A project to convert a former church hall in Kirriemuir into affordable housing has been hailed as a significant boost to the town’s housings stock.
The 19th century Glengate Hall, which has been derelict for a number of years and is no the Buildings at Risk register, has been converted using a £225,000 investment from the Scottish Government’s Empty Homes Loan Fund.
In addition, Historic Scotland provided £150,000 for the project through its Conservation Area Regeneration Scheme (CARS) and its nine flats will be available as affordable rented housing for 10 years.
The completion of the development comes as the Scottish Government considers a change to the conditions attached to the fund, which would allow owners to access funding to refurbish the property, before putting it up for sale on the open market. This would expand on the current conditions, where funding is offered to refurbish the property for affordable rent.
Visiting the site, Housing Minister Margaret Burgess said: “Glengate Hall is the most significant single building to be refurbished with the aid of the Empty Homes Loan Fund.
“Thanks to the efforts of a number of organisations, including Angus Council, Historic Scotland, and the developer Redford Homes, the supply of affordable housing has been boosted within Kirriemuir.
“The Empty Homes Loan Fund is one of a number of measures this Government is taking to tackle the problem of empty homes in Scotland’s communities, and is part of our efforts to deliver at least 30,000 new homes over the lifetime of this Parliament.
Graeme Brown, Director of Shelter Scotland, said: “This is a shining example of what can be achieved by working together across different sectors, and I’m delighted to see empty homes funding and conservation money being used to create affordable housing units in this remarkable building.
The project was also praised by Councillor Ian Gaul, Angus Council leader and member of the CARS steering group
He said: “Glengate Hall is a Category C listed building that without this partnership approach involving central and local government and the private sector, would have remained an empty shell.

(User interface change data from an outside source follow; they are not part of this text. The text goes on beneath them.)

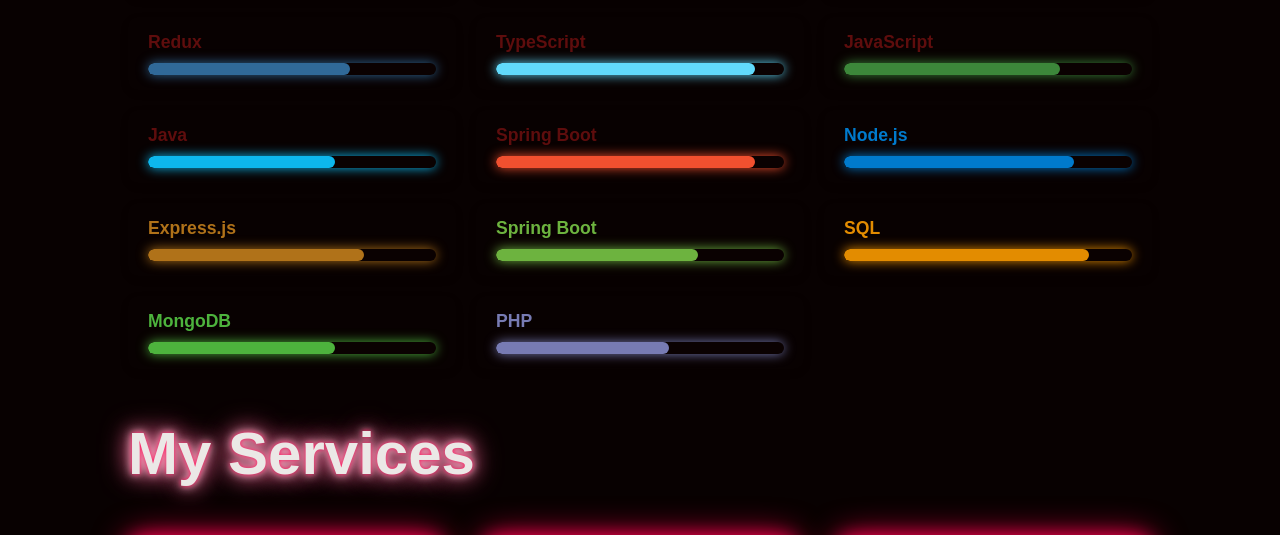
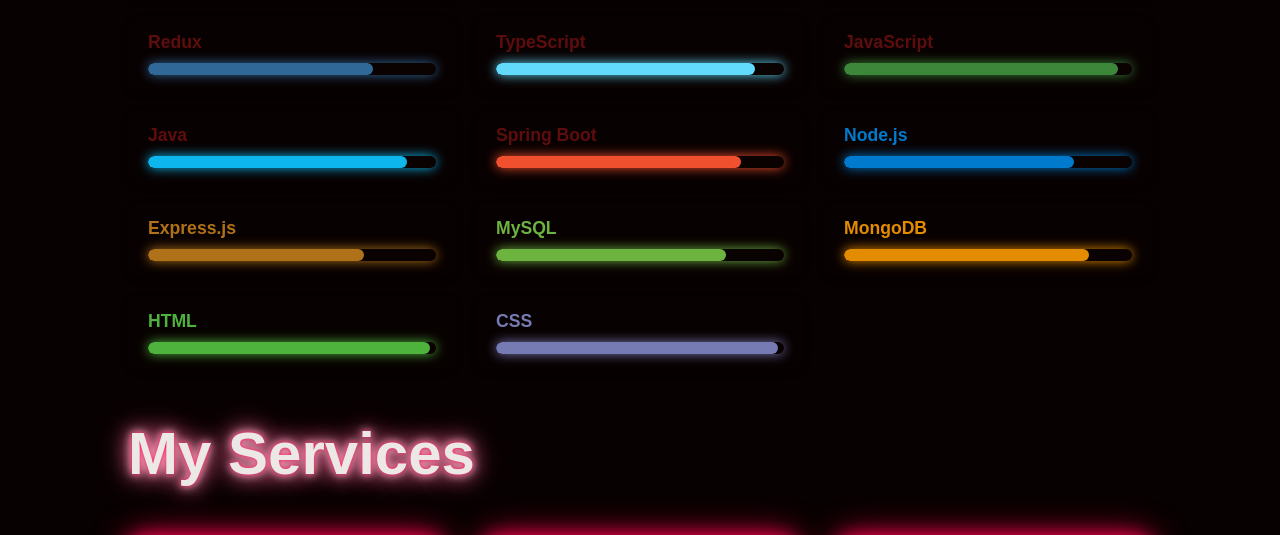
Before and after one commit to nawo6TGJD/Second-Portfolio-Website, a plain HTML site: page index.html in a window 1280 px wide. Shown: the part 1701-2236 px from the top of the page. Drawn offline with Linux system fonts and the light colour scheme.

Commit message:
new update html

```diff
--- a/index.html
+++ b/index.html
@@ -133,11 +133,11 @@
 <div class="skills-grid">
   <div class="skill">
     <span>Flutter</span>
-    <div class="bar"><div class="fill" style="width: 10%;"></div></div>
+    <div class="bar"><div class="fill" style="width: 98%;"></div></div>
   </div>
   <div class="skill">
     <span>React Native</span>
-    <div class="bar"><div class="fill" style="width: 95%;"></div></div>
+    <div class="bar"><div class="fill" style="width: 98%;"></div></div>
   </div>
   <div class="skill">
     <span>React.js</span>
@@ -145,7 +145,7 @@
   </div>
   <div class="skill">
     <span>Redux</span>
-    <div class="bar"><div class="fill" style="width: 70%;"></div></div>
+    <div class="bar"><div class="fill" style="width: 78%;"></div></div>
   </div>
   <div class="skill">
     <span>TypeScript </span>
@@ -153,15 +153,15 @@
   </div>
   <div class="skill">
     <span>JavaScript</span>
-    <div class="bar"><div class="fill" style="width: 75%;"></div></div>
+    <div class="bar"><div class="fill" style="width: 95%;"></div></div>
   </div>
   <div class="skill">
     <span>Java</span>
-    <div class="bar"><div class="fill" style="width: 65%;"></div></div>
+    <div class="bar"><div class="fill" style="width: 90%;"></div></div>
   </div>
   <div class="skill">
     <span>Spring Boot</span>
-    <div class="bar"><div class="fill" style="width: 90%;"></div></div>
+    <div class="bar"><div class="fill" style="width: 85%;"></div></div>
   </div>
   <div class="skill">
     <span> Node.js</span>
@@ -176,27 +176,29 @@
 
   <!-- 11 -->
   <div class="skill">
-    <span>Spring Boot</span>
-    <div class="bar"><div class="fill" style="width: 70%;"></div></div>
+    <span>MySQL</span>
+    <div class="bar"><div class="fill" style="width: 80%;"></div></div>
   </div>
 
   <!-- 12 -->
   <div class="skill">
-    <span>SQL</span>
+    <span>MongoDB</span>
     <div class="bar"><div class="fill" style="width: 85%;"></div></div>
   </div>
 
   <!-- 13 -->
   <div class="skill">
-    <span>MongoDB</span>
-    <div class="bar"><div class="fill" style="width: 65%;"></div></div>
+    <span>HTML</span>
+    <div class="bar"><div class="fill" style="width: 98%;"></div></div>
   </div>
 
   <!-- 14 -->
   <div class="skill">
-    <span>PHP</span>
-    <div class="bar"><div class="fill" style="width: 60%;"></div></div>
+    <span>CSS</span>
+    <div class="bar"><div class="fill" style="width: 98%;"></div></div>
   </div>
+
+
 
 </div>
 
--- a/style.css
+++ b/style.css
@@ -579,6 +579,13 @@ h2 {
   color: #777bb3;
 }
 
+.skills-grid .skill:nth-child(14) .fill {
+  width: 80%;
+  background: #777bb3;
+}
+.skills-grid .skill:nth-child(14) span {
+  color: #777bb3;
+}
 
 
  /*------------------------Services----------------------*/
```
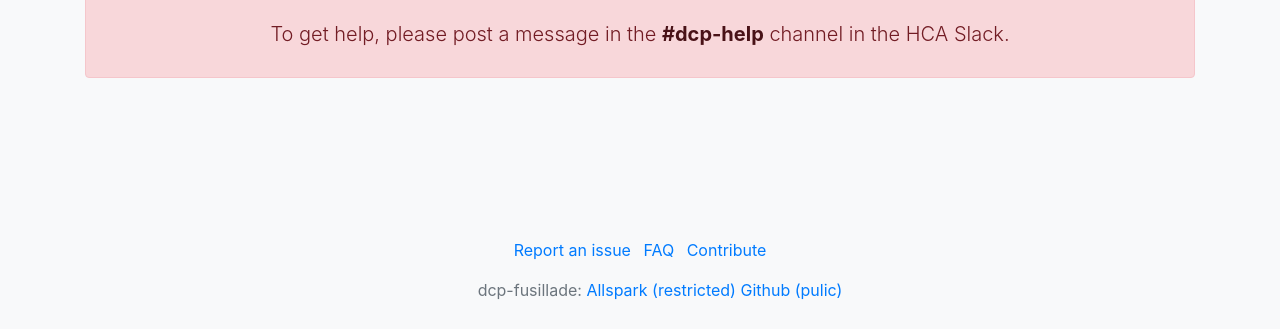
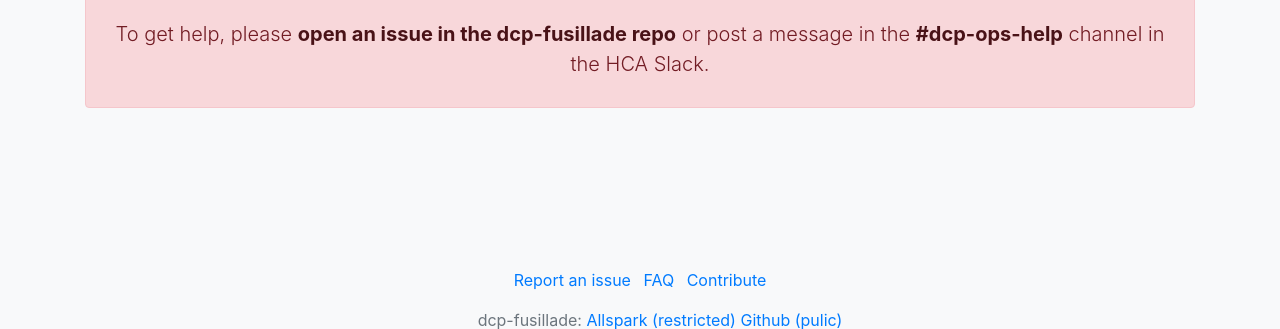
Before and after one commit to HumanCellAtlas/dcp-fusillade, a Flask app: template sites/zappa/app/templates/failure.html in a window 1280 px wide. Shown: the part 404-733 px from the top of the page. Run offline with Flask 2, Linux system fonts and the light colour scheme; the template is opened without the code that fills it, so the values that code supplies are empty; some libraries are stand-ins or nearby versions.

Commit message:
update failure page links

```diff
--- a/sites/zappa/app/templates/failure.html
+++ b/sites/zappa/app/templates/failure.html
@@ -12,7 +12,9 @@
         {% endif %}
 
         <p class="lead">
-        To get help, please post a message in the <a class="alert-link" href="#">#dcp-help</a> channel in the HCA Slack.
+        To get help, please <a class="alert-link" href="https://github.com/HumanCellAtlas/dcp-fusillade/issues/new">open an issue in the dcp-fusillade repo</a>
+        or post a message in the <a class="alert-link" href="https://humancellatlas.slack.com/archives/CCPQLAVST">#dcp-ops-help</a>
+        channel in the HCA Slack.
         </p>
     </div>
 {% endblock %}
```
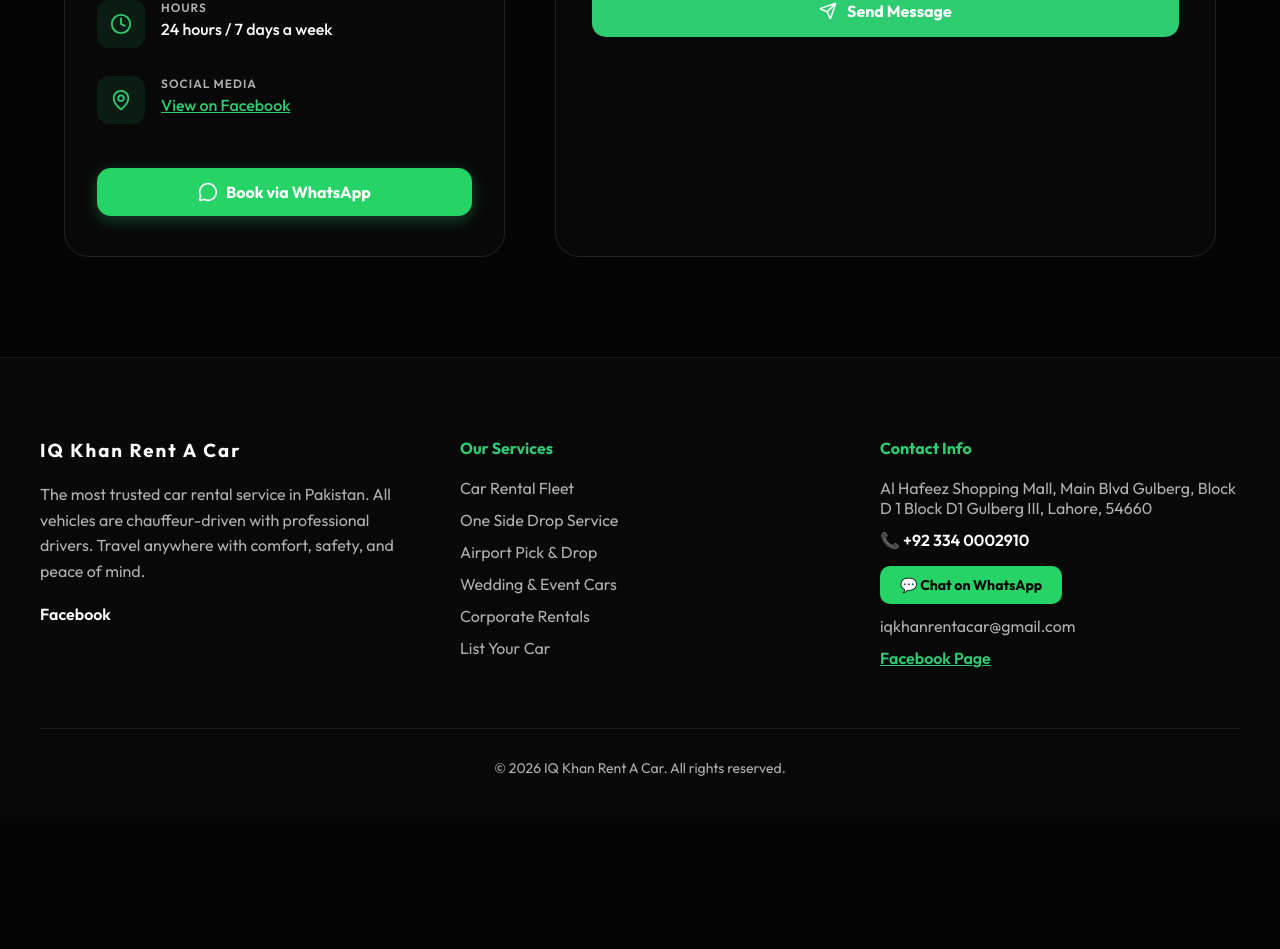
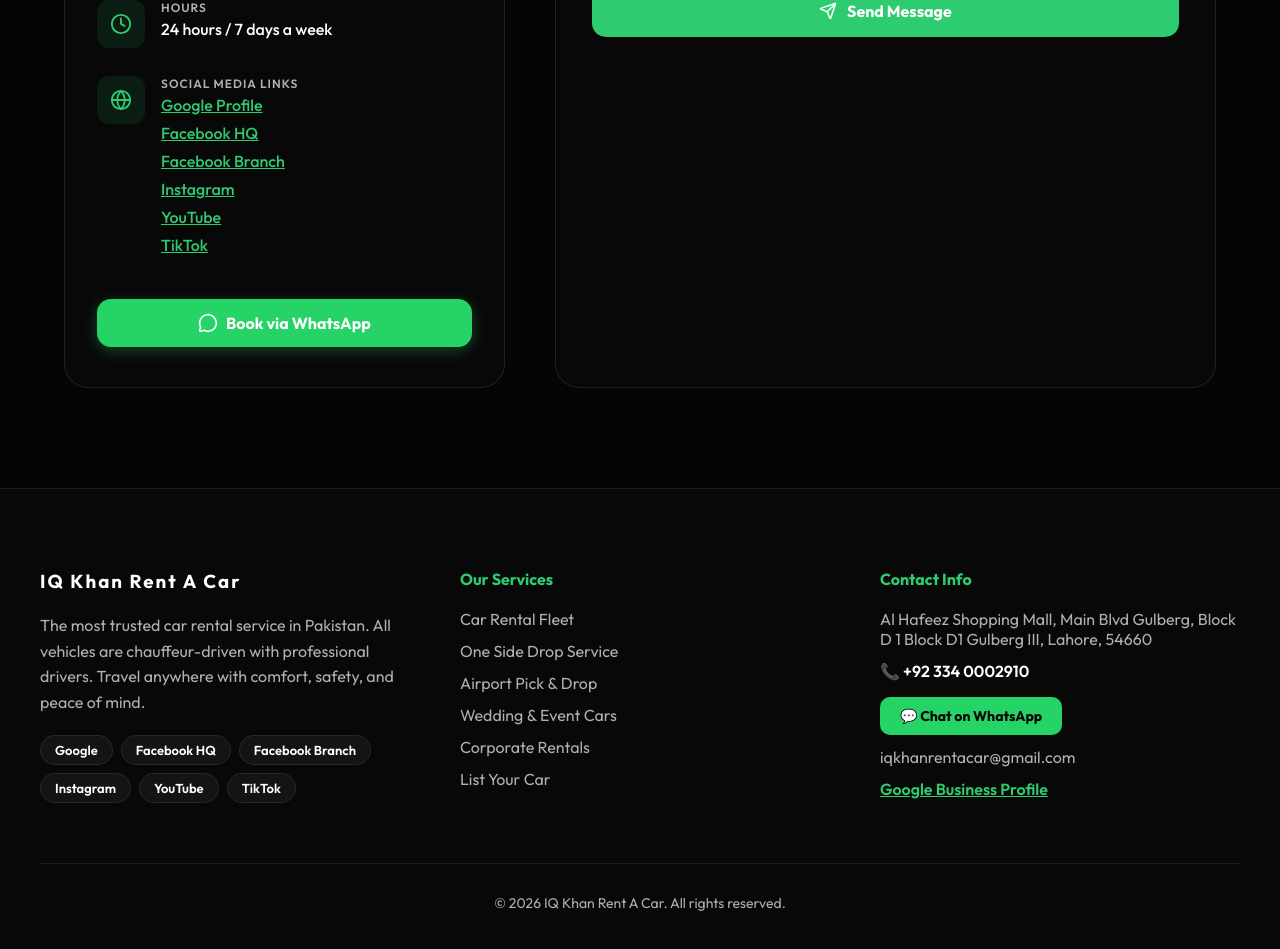
Before and after one commit to tashfeen-tech/iq-khan-rentacar, a Next.js app: page /contact in a window 1280 px wide. Shown: the part 880-1829 px from the top of the page. Before the commit the page ends 1697 px from the top, so only its background shows below. Built offline with nearby package versions, Linux system fonts and the light colour scheme; no server answers.

Commit message:
feat: add all social profiles to footer and contact page

```diff
--- a/src/app/contact/page.tsx
+++ b/src/app/contact/page.tsx
@@ -4,7 +4,7 @@ import { useState } from "react";
 import Navbar from "@/components/Navbar";
 import { motion } from "framer-motion";
 import styles from "./Contact.module.css";
-import { Phone, Mail, MapPin, MessageCircle, Clock, Send } from "lucide-react";
+import { Phone, Mail, MapPin, MessageCircle, Clock, Send, Globe } from "lucide-react";
 import { db } from "@/lib/firebase";
 import { collection, addDoc, serverTimestamp } from "firebase/firestore";
 import Footer from "@/components/Footer";
@@ -111,12 +111,17 @@ export default function ContactPage() {
                         </div>
 
                         <div className={styles.infoItem}>
-                            <div className={styles.infoIcon}><MapPin size={22} /></div>
+                            <div className={styles.infoIcon}><Globe size={22} /></div>
                             <div>
-                                <span className={styles.infoLabel}>Social Media</span>
-                                <a href="https://www.facebook.com/iqkhanrentacar" target="_blank" rel="noopener noreferrer" className={styles.infoValue} style={{ color: 'var(--primary)', textDecoration: 'underline' }}>
-                                    View on Facebook
-                                </a>
+                                <span className={styles.infoLabel}>Social Media Links</span>
+                                <div style={{ display: 'flex', flexDirection: 'column', gap: '8px', marginTop: '4px' }}>
+                                    <a href="https://share.google/HkvTPbco2qxQ5fwPz" target="_blank" rel="noopener noreferrer" className={styles.infoValue} style={{ color: 'var(--primary)', textDecoration: 'underline' }}>Google Profile</a>
+                                    <a href="https://www.facebook.com/iqkhanrentacar" target="_blank" rel="noopener noreferrer" className={styles.infoValue} style={{ color: 'var(--primary)', textDecoration: 'underline' }}>Facebook HQ</a>
+                                    <a href="https://www.facebook.com/profile.php?id=61583779704854" target="_blank" rel="noopener noreferrer" className={styles.infoValue} style={{ color: 'var(--primary)', textDecoration: 'underline' }}>Facebook Branch</a>
+                                    <a href="https://www.instagram.com/iqkhan.carrentals/" target="_blank" rel="noopener noreferrer" className={styles.infoValue} style={{ color: 'var(--primary)', textDecoration: 'underline' }}>Instagram</a>
+                                    <a href="https://www.youtube.com/@IQKhanRentACar-t4v" target="_blank" rel="noopener noreferrer" className={styles.infoValue} style={{ color: 'var(--primary)', textDecoration: 'underline' }}>YouTube</a>
+                                    <a href="https://www.tiktok.com/@iqkhan_rentacar" target="_blank" rel="noopener noreferrer" className={styles.infoValue} style={{ color: 'var(--primary)', textDecoration: 'underline' }}>TikTok</a>
+                                </div>
                             </div>
                         </div>
 
--- a/src/components/Footer.tsx
+++ b/src/components/Footer.tsx
@@ -11,8 +11,13 @@ const Footer = () => {
                     <p style={{ color: 'var(--text-muted)', lineHeight: '1.6' }}>
                         The most trusted car rental service in Pakistan. All vehicles are chauffeur-driven with professional drivers. Travel anywhere with comfort, safety, and peace of mind.
                     </p>
-                    <div style={{ display: 'flex', flexWrap: 'wrap', gap: '16px', marginTop: '20px' }}>
-                        <a href="https://www.facebook.com/iqkhanrentacar" target="_blank" rel="noreferrer" style={{ color: 'var(--text-main)', fontWeight: 600 }}>Facebook</a>
+                    <div style={{ display: 'flex', flexWrap: 'wrap', gap: '8px', marginTop: '20px' }}>
+                        <a href="https://share.google/HkvTPbco2qxQ5fwPz" target="_blank" rel="noreferrer" style={{ color: 'var(--text-main)', fontWeight: 600, fontSize: '13px', background: 'rgba(255,255,255,0.05)', padding: '6px 14px', borderRadius: '50px', border: '1px solid var(--border)', transition: 'all 0.3s' }}>Google</a>
+                        <a href="https://www.facebook.com/iqkhanrentacar" target="_blank" rel="noreferrer" style={{ color: 'var(--text-main)', fontWeight: 600, fontSize: '13px', background: 'rgba(255,255,255,0.05)', padding: '6px 14px', borderRadius: '50px', border: '1px solid var(--border)', transition: 'all 0.3s' }}>Facebook HQ</a>
+                        <a href="https://www.facebook.com/profile.php?id=61583779704854" target="_blank" rel="noreferrer" style={{ color: 'var(--text-main)', fontWeight: 600, fontSize: '13px', background: 'rgba(255,255,255,0.05)', padding: '6px 14px', borderRadius: '50px', border: '1px solid var(--border)', transition: 'all 0.3s' }}>Facebook Branch</a>
+                        <a href="https://www.instagram.com/iqkhan.carrentals/" target="_blank" rel="noreferrer" style={{ color: 'var(--text-main)', fontWeight: 600, fontSize: '13px', background: 'rgba(255,255,255,0.05)', padding: '6px 14px', borderRadius: '50px', border: '1px solid var(--border)', transition: 'all 0.3s' }}>Instagram</a>
+                        <a href="https://www.youtube.com/@IQKhanRentACar-t4v" target="_blank" rel="noreferrer" style={{ color: 'var(--text-main)', fontWeight: 600, fontSize: '13px', background: 'rgba(255,255,255,0.05)', padding: '6px 14px', borderRadius: '50px', border: '1px solid var(--border)', transition: 'all 0.3s' }}>YouTube</a>
+                        <a href="https://www.tiktok.com/@iqkhan_rentacar" target="_blank" rel="noreferrer" style={{ color: 'var(--text-main)', fontWeight: 600, fontSize: '13px', background: 'rgba(255,255,255,0.05)', padding: '6px 14px', borderRadius: '50px', border: '1px solid var(--border)', transition: 'all 0.3s' }}>TikTok</a>
                     </div>
                 </div>
                 <div>
@@ -58,7 +63,7 @@ const Footer = () => {
                             </a>
                         </li>
                         <li>iqkhanrentacar@gmail.com</li>
-                        <li><a href="https://www.facebook.com/iqkhanrentacar" target="_blank" rel="noopener noreferrer" style={{ color: 'var(--primary)', textDecoration: 'underline', fontWeight: 600 }}>Facebook Page</a></li>
+                        <li><a href="https://share.google/HkvTPbco2qxQ5fwPz" target="_blank" rel="noopener noreferrer" style={{ color: 'var(--primary)', textDecoration: 'underline', fontWeight: 600 }}>Google Business Profile</a></li>
                     </ul>
                 </div>
             </div>
```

Instead that shell has been transformed into quality rental homes in the town centre.”